ON 20 Feb 2015 HQMC released an extensive update to the MCBULL 1500. The true impact for these changes will most likely be most evident in the Marine Corps Reserve. For reserve unit commanders and training chiefs the changes will possibly make attaining readiness in accordance with policy actually doable. The big highlights are below:
To be determined by the first general officer in the chain of command.
We will have to wait and see what the reserve CGs decide on this one, but the implications may be huge, begin that even the most basic training evolution can consume one full day in the training calendar. Changing this requirement to only pre-deployment or MOS specific could free up a large percentage of annual training time.
Reserve component: At least 6 months prior to deployment
This change effectively removes CBRN training from the annual training calender, and moves it to ILOC or some other pre deployment training regiment. This change will also free up a half to full day in the annual calendar, and if the current standards are followed to the letter of the policy could free up 2 full days or more.
Classroom time changes:
Two Semper Fit course requirements have been removed completely. As well as Domestic Violence, Combat Stress, Substance Abuse, Suicide Prevention, and Family Advocacy have been rolled into one program, which no longer has a powerpoint/classroom requirement. This change can easily alleviate a full day of training, and possibly the most negative retention component in the annual training plan. There will still be classroom time requirements, but the drastic reduction in repetitive courses should make incremental training possible to plan and prevent the all day powerpoint exercises.
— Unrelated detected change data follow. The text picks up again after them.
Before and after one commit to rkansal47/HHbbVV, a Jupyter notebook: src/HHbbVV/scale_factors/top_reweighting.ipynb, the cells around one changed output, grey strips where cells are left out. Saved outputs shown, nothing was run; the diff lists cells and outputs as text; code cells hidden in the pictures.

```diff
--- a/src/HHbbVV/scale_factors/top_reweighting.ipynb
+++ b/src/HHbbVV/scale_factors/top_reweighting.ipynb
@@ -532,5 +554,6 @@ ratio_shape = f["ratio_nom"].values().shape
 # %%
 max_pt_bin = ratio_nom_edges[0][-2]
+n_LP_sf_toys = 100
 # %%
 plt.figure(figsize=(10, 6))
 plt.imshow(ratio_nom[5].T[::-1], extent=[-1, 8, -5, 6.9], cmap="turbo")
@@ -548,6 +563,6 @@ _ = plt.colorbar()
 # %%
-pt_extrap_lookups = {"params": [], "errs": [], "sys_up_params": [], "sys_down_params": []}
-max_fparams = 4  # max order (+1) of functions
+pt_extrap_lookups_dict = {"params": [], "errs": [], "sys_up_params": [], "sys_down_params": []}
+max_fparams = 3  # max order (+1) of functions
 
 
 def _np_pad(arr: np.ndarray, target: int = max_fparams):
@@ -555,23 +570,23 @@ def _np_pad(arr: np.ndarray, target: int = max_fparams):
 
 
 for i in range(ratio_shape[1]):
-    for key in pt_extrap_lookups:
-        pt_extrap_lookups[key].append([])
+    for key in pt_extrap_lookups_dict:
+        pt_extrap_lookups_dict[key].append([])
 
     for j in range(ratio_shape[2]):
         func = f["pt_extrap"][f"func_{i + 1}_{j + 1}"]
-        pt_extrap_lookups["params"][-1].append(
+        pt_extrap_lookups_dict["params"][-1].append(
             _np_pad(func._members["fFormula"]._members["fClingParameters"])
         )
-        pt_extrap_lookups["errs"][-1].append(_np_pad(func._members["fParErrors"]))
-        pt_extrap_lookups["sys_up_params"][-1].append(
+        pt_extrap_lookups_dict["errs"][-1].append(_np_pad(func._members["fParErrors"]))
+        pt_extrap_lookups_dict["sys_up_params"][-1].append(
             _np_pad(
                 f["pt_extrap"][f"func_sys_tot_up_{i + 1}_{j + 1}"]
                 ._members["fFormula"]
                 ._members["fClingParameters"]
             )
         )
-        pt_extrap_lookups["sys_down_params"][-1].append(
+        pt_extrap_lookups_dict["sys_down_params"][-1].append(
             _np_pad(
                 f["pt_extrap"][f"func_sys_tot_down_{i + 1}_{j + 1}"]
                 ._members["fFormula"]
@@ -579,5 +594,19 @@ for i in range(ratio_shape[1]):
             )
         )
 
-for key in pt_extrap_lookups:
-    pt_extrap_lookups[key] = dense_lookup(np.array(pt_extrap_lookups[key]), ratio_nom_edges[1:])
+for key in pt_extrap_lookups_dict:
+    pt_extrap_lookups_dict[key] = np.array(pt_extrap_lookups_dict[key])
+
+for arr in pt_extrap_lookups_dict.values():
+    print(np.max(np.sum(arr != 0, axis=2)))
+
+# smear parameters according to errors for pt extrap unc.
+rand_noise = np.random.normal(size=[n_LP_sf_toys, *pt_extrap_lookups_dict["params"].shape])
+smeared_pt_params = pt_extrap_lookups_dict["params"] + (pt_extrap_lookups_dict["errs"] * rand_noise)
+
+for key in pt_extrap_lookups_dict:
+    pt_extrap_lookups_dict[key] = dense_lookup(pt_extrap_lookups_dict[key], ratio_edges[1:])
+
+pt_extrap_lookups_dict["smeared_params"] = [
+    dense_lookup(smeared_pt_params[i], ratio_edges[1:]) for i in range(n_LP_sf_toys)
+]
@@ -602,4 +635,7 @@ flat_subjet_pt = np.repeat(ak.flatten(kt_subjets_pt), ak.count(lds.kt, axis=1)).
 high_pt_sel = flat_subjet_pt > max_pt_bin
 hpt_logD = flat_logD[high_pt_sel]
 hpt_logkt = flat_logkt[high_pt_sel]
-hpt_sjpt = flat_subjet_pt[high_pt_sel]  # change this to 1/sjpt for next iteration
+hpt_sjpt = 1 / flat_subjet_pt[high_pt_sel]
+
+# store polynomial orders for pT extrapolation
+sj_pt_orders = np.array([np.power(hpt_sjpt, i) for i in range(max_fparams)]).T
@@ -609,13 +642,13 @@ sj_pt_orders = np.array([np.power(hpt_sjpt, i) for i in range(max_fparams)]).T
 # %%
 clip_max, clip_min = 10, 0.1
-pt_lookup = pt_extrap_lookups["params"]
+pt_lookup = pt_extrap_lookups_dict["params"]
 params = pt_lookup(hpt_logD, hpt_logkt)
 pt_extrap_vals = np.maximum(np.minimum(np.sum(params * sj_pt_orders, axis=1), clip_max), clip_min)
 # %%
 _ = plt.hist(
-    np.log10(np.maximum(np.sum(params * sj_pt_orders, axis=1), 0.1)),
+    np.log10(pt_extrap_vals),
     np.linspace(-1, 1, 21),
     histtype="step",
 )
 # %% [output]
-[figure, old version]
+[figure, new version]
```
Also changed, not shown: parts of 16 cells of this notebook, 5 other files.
Altogether the annual training calendar requirements have been possibly reduced by 23 instruction hours. Which is almost 8 drill periods or 2 complete drill weekends. These simple changes and reductions in redundancies should make it more possible to meet training standards without cutting corners, and may actually increase retention.